* **Exercise instructions**: In the entries below, the word "photoUrl" appears on some lines. Copy each of those lines.

(Data records)
↓↓↓

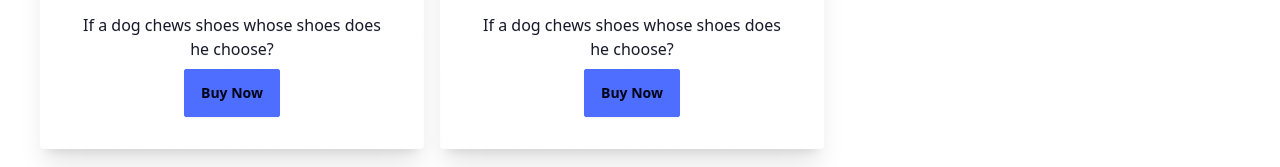
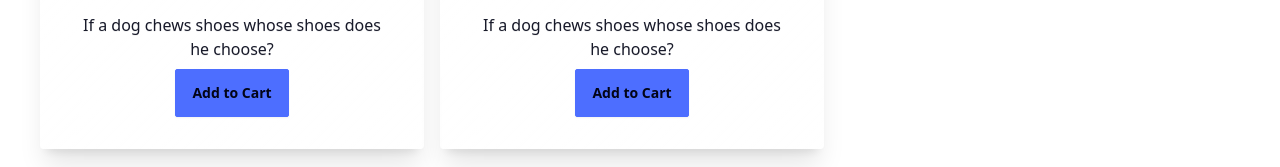
Before and after one commit to TehillahK/take-home-work, a React (Vite) app in the folder frontend/: page / in a window 1280 px wide. Shown: the part 1229-1396 px from the top of the page. Built offline with nearby package versions, Linux system fonts and the light colour scheme.

Commit message:
added Order data type

```diff
--- a/frontend/src/Utils/Navbar.tsx
+++ b/frontend/src/Utils/Navbar.tsx
@@ -1,4 +1,6 @@
-const Navbar = () => {
+import Product from "../interfaces/Product";
+
+const Navbar = ({purchasedProducts}:{purchasedProducts:Product[]}) => {
     return (
         <div className="navbar bg-base-100">
             <div className="flex-1">
--- a/frontend/src/Utils/ProductCard.tsx
+++ b/frontend/src/Utils/ProductCard.tsx
@@ -1,3 +1,4 @@
+import { DialogHTMLAttributes } from "react";
 import Product from "../interfaces/Product";
 
 const ProductCard = ({id,name,price ,photoUrl}:Product) => {
@@ -13,7 +14,20 @@ const ProductCard = ({id,name,price ,photoUrl}:Product) => {
                 <h2 className="card-title">{name}</h2>
                 <p>If a dog chews shoes whose shoes does he choose?</p>
                 <div className="card-actions">
-                    <button className="btn btn-primary">Buy Now</button>
+                    <button
+                        className="btn btn-primary"
+                        onClick={
+                            ()=>{
+                                const modalElement = document.getElementById("product_modal") as HTMLDialogElement;
+                                if(modalElement){
+                                    modalElement?.showModal() ;
+                                }
+
+                            }
+                        }
+                    >
+                        Add to Cart
+                        </button>
                 </div>
             </div>
         </div>
--- /dev/null
+++ b/frontend/src/interfaces/Order.ts
@@ -0,0 +1,6 @@
+import Product from "./Product";
+
+export default interface Order{
+    quantity: number;
+    product: Product;
+}
--- a/frontend/src/pages/home/HomePage.tsx
+++ b/frontend/src/pages/home/HomePage.tsx
@@ -1,28 +1,53 @@
+import { useState } from "react";
 import Product from "../../interfaces/Product";
 import Navbar from "../../Utils/Navbar";
 import Hero from "./components/Hero";
 import StoreListing from "./components/Listing";
+import ProductModal from "./components/ProductModal";
+import Order from "../../interfaces/Order";
 
 const HomePage = () => {
-    const productList:Product[] = [
+
+
+    const [productList, setProductList] = useState<Product[]>([
         {
-            id:0,
-            name:"Test 1",
-            photoUrl:"",
-            price:25
+            id: 0,
+            name: "Test 1",
+            photoUrl: "",
+            price: 25
         },
         {
-            id:0,
-            name:"Test 2",
-            photoUrl:"",
-            price:10
+            id: 0,
+            name: "Test 2",
+            photoUrl: "",
+            price: 10
         }
-    ]
+    ])
+
+
+    const [purchasedProducts,setPurchasedProducts] = useState<Product[]>([])
+    const [order ,setOrder] = useState<Order[]>([]);
+
+
+
+    const addToCart = (productID: number, quantity: number) => {
+
+        const matchingProduct = productList.find((product:Product)=>product.id == productID);
+
+        if(matchingProduct){
+            setOrder((prev)=>[...prev,{  quantity:quantity,product:matchingProduct}])
+        }
+
+
+    };
+
+
     return (
         <>
-            <Navbar />
+            <Navbar purchasedProducts={purchasedProducts} />
             <Hero />
-            <StoreListing products={productList}/>
+            <StoreListing products={productList} addToCart={addToCart} />
+
         </>
     );
 }
--- a/frontend/src/pages/home/components/Listing.tsx
+++ b/frontend/src/pages/home/components/Listing.tsx
@@ -1,20 +1,23 @@
 import Product from "../../../interfaces/Product";
 import ProductCard from "../../../Utils/ProductCard";
+import ProductModal from "./ProductModal";
 
-const StoreListing = ({ products }: { products: Product[] }) => {
+const StoreListing = ({ products ,addToCart }: { products: Product[] ,addToCart:(productID:number, quantity:number)=>void }) => {
     return (
         <div className="px-10 py-10">
             <ul className="grid grid-cols-3">
                 {
                     products?.map(
                         (product: Product) => (
+                            <>
                             <ProductCard
                                 id={product.id}
                                 name={product.name}
                                 price={product.price}
                                 photoUrl={product.photoUrl}
                             />
-
+                            <ProductModal productID={product.id}  addCart={addToCart}/>
+                            </>
 
                         )
                     )
--- /dev/null
+++ b/frontend/src/pages/home/components/ProductModal.tsx
@@ -0,0 +1,34 @@
+const ProductModal = ({ addCart ,productID}:{productID:number , addCart:(productID:number , quantity:number)=>void}) => {
+    return (
+        <dialog id="product_modal" className="modal modal-bottom sm:modal-middle">
+            <div className="modal-box">
+                <form method="dialog">
+                    {/* if there is a button in form, it will close the modal */}
+                    <button className="btn btn-sm btn-circle btn-ghost absolute right-2 top-2">✕</button>
+                </form>
+                <h3 className="font-bold text-xl">Product Name</h3>
+                <div className="flex flex-row items-center justify-between py-4 w-1/2">
+                    <p className="text-lg">Quantity : 1</p>
+                    <button className="btn glass">
+                        <svg xmlns="http://www.w3.org/2000/svg" fill="none" viewBox="0 0 24 24" strokeWidth={1.5} stroke="currentColor" className="size-6">
+                            <path strokeLinecap="round" strokeLinejoin="round" d="M12 4.5v15m7.5-7.5h-15" />
+                        </svg>
+
+                        Add Item
+                    </button>
+                </div>
+                <button
+                    className="btn w-full"
+                    onClick={
+                        ()=>addCart(productID , 0)
+                    }
+                >
+                    Add to Cart
+                </button>
+
+            </div>
+        </dialog>
+    );
+}
+
+export default ProductModal;
```
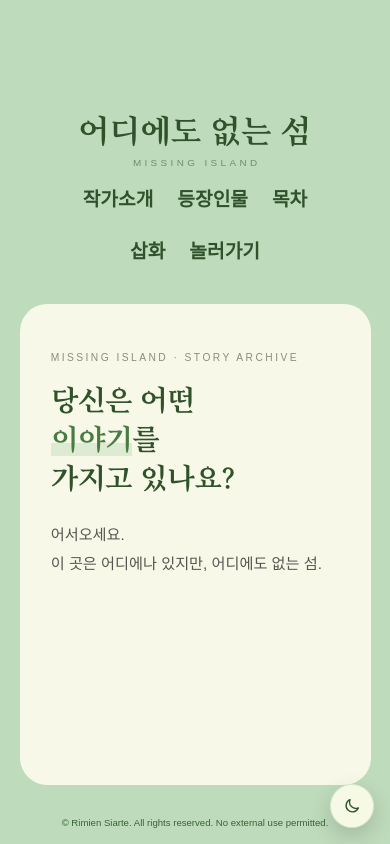
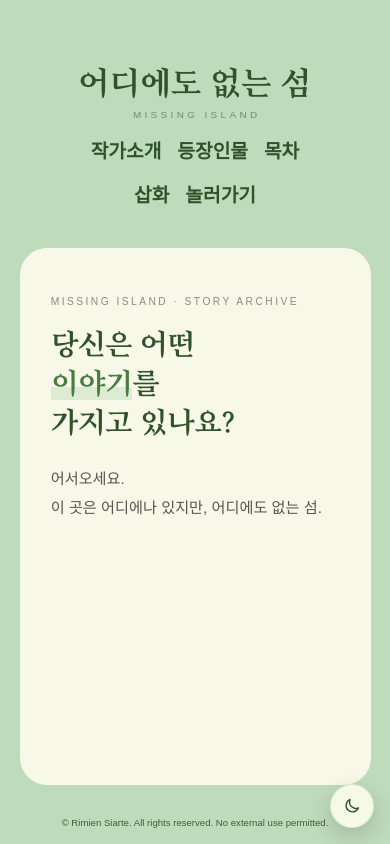
Before and after one commit to fad0805/homepage, a Next.js app in the folder web/: page / in a window 390 px wide. Built offline with nearby package versions, Linux system fonts and the light colour scheme; no server answers; a web font is replaced by a local one.

Commit message:
상단 메뉴 모바일 헤더 여백과 내비게이션 간격 조정

```diff
--- a/web/public/styles/appearance.scss
+++ b/web/public/styles/appearance.scss
@@ -22,6 +22,16 @@
 
 html:has(#container.site-layout--side) {
   scrollbar-gutter: stable;
+}
+
+@media (max-width: $breakpoint-md) {
+  #container.site-layout--editorial > header {
+    margin: 2rem auto 1rem;
+  }
+
+  #container.site-layout--editorial > header #navbar {
+    gap: 1rem;
+  }
 }
 
 /* Drawer layout */
```
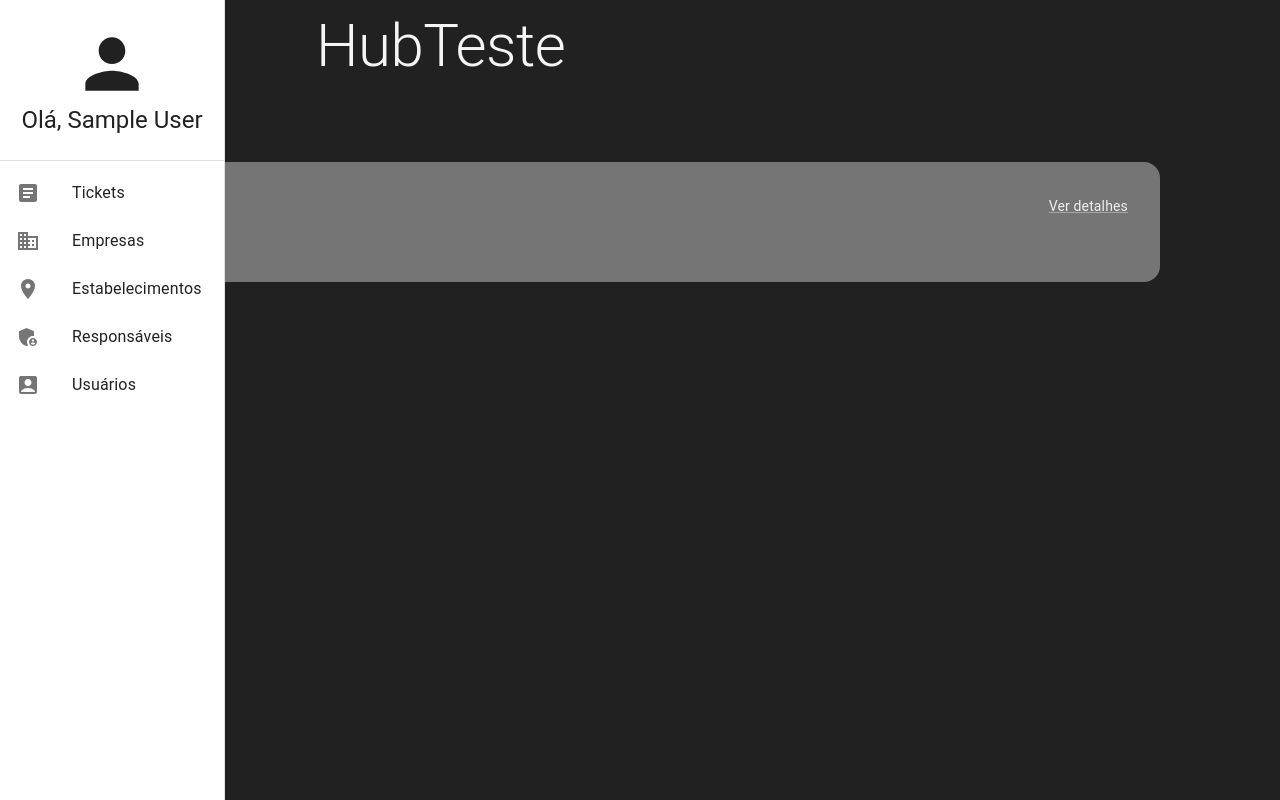
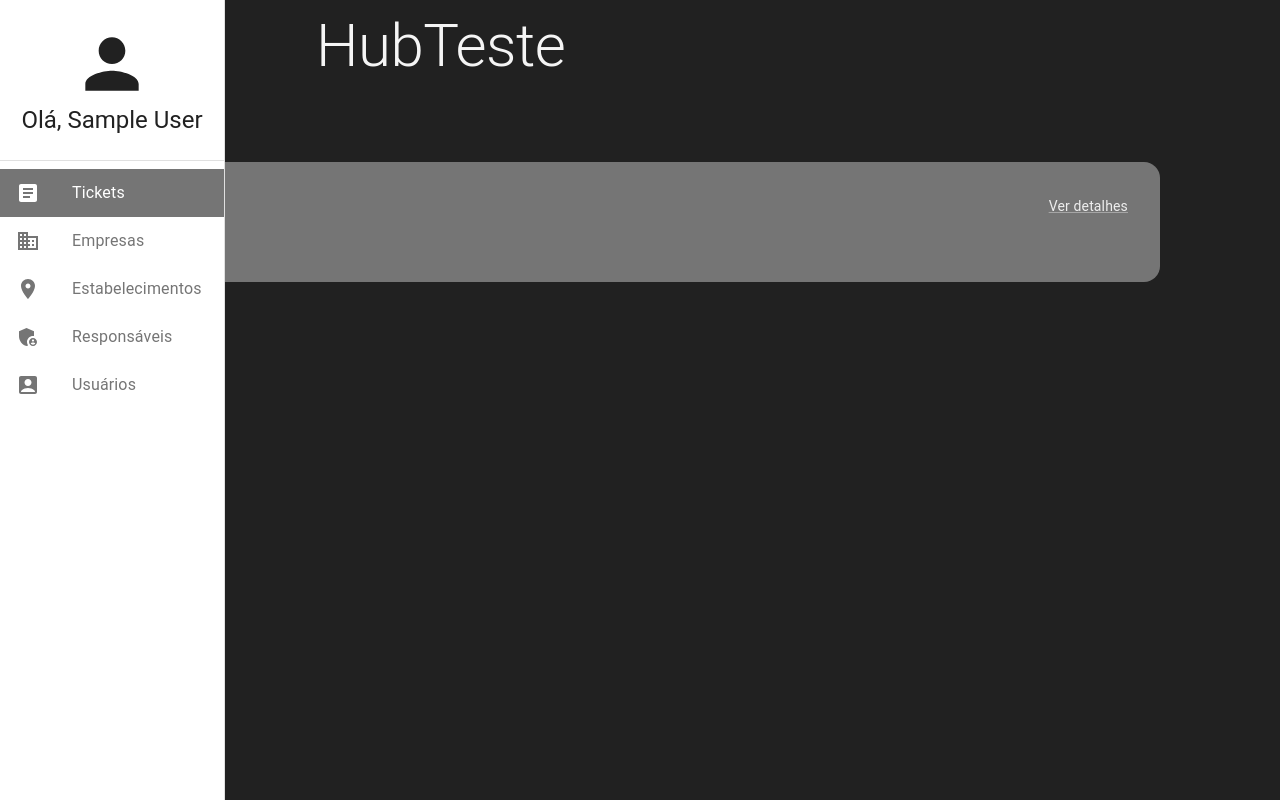
Before and after one commit to eliforte/hublocal-test-frontend, a React (Create React App) app: page /home/tickets in a window 1280 px wide. Built offline with nearby package versions, Linux system fonts and the light colour scheme; sample sign-in values are in the browser's storage.

Commit message:
feat: add color change

```diff
--- a/src/components/itemList/index.tsx
+++ b/src/components/itemList/index.tsx
@@ -4,7 +4,7 @@ import {
   ListItemText
 } from '@mui/material'
 import * as React from 'react'
-import { useNavigate } from 'react-router-dom'
+import { useNavigate, useLocation } from 'react-router-dom'
 
 interface Props {
   name: string
@@ -17,14 +17,15 @@ export const ItemList: React.FC<Props> = ({
   path,
   icon
 }) => {
+  const pagePath = useLocation().pathname
   const Navigate = useNavigate()
 
   return (
-    <ListItemButton onClick={ () => Navigate(path) }>
-      <ListItemIcon>
+    <ListItemButton sx={{ backgroundColor: pagePath.includes(name.toLocaleLowerCase()) ? '#757575' : 'white' }} onClick={ () => Navigate(path) }>
+      <ListItemIcon sx={{ color: pagePath.includes(name.toLocaleLowerCase()) ? 'white' : '#757575' }}>
         { icon }
       </ListItemIcon>
-      <ListItemText primary={ name } />
+      <ListItemText sx={{ color: pagePath.includes(name.toLocaleLowerCase()) ? 'white' : '#757575' }} primary={ name } />
   </ListItemButton>
   )
 }
```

↑↑↑

* **Task output**:
 const ProductCard = ({id,name,price ,photoUrl}:Product) => {
@@ -13,7 +14,20 @@ const ProductCard = ({id,name,price ,photoUrl}:Product) => {
-            photoUrl:"",
+            photoUrl: "",
-            photoUrl:"",
+            photoUrl: "",
                                 photoUrl={product.photoUrl}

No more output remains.